Assignment:
Within the material that follows, how many lines include the string "readinglist"? Answer with the number and nothing more.

Available data:
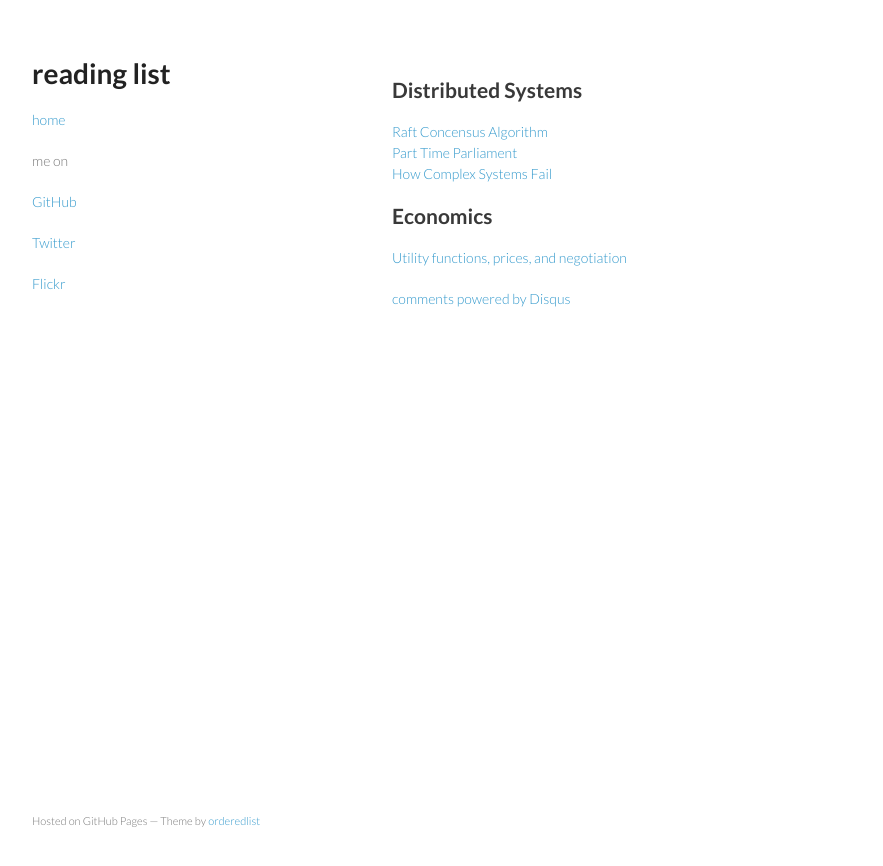
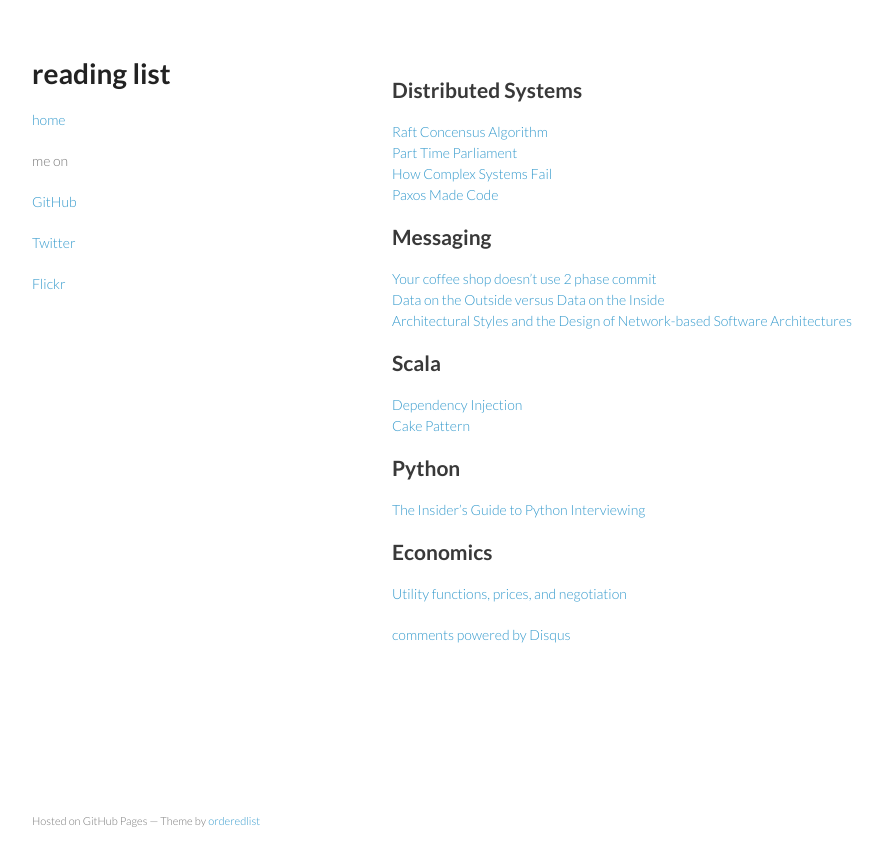
Before and after one commit to davepkennedy/davepkennedy.github.com, a Jekyll site: the page built from _posts/2014-04-21-readinglist.md, in a window 1280 px wide. Shown: the top 866 px of the page, without its empty margins (178-1061 px from the left). Built offline with Jekyll 4.4.1, drawn with Linux system fonts in a browser that asks for light colours; comment, search, counter and statistics services are not loaded.

Commit message:
Adding more links

```diff
--- a/_posts/2014-04-21-readinglist.md
+++ b/_posts/2014-04-21-readinglist.md
@@ -6,6 +6,19 @@ title: reading list
 <a href="https://ramcloud.stanford.edu/wiki/download/attachments/11370504/raft.pdf">Raft Concensus Algorithm</a><br>
 <a href="http://research.microsoft.com/en-us/um/people/lamport/pubs/lamport-paxos.pdf">Part Time Parliament</a><br>
 <a href="http://www.ctlab.org/documents/How%20Complex%20Systems%20Fail.pdf">How Complex Systems Fail</a><br>
+<a href="http://www.inf.usi.ch/faculty/pedone/MScThesis/marco.pdf">Paxos Made Code</a><br>
+
+## Messaging
+<a href="http://www.eaipatterns.com/docs/IEEE_Software_Design_2PC.pdf">Your coffee shop doesn't use 2 phase commit</a><br>
+<a href="http://www.cidrdb.org/cidr2005/papers/P12.pdf">Data on the Outside versus Data on the Inside</a><br>
+<a href="http://www.ics.uci.edu/~fielding/pubs/dissertation/top.htm">Architectural Styles and the Design of Network-based Software Architectures</a><br>
+
+## Scala
+<a href="http://jonasboner.com/2008/10/06/real-world-scala-dependency-injection-di/">Dependency Injection</a><br>
+<a href="http://www.cakesolutions.net/teamblogs/2011/12/19/cake-pattern-in-depth/">Cake Pattern</a><br>
+
+## Python
+<a href="http://www.toptal.com/python#hiring-guide">The Insider's Guide to Python Interviewing</a><br>
 
 ## Economics
 <a href="http://www.e-wilkes.com/john/papers/HPL-2008-81.pdf">Utility functions, prices, and negotiation</a>
```
Also changed, not shown: index.md (+1 -1 lines).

Finished exercise:
3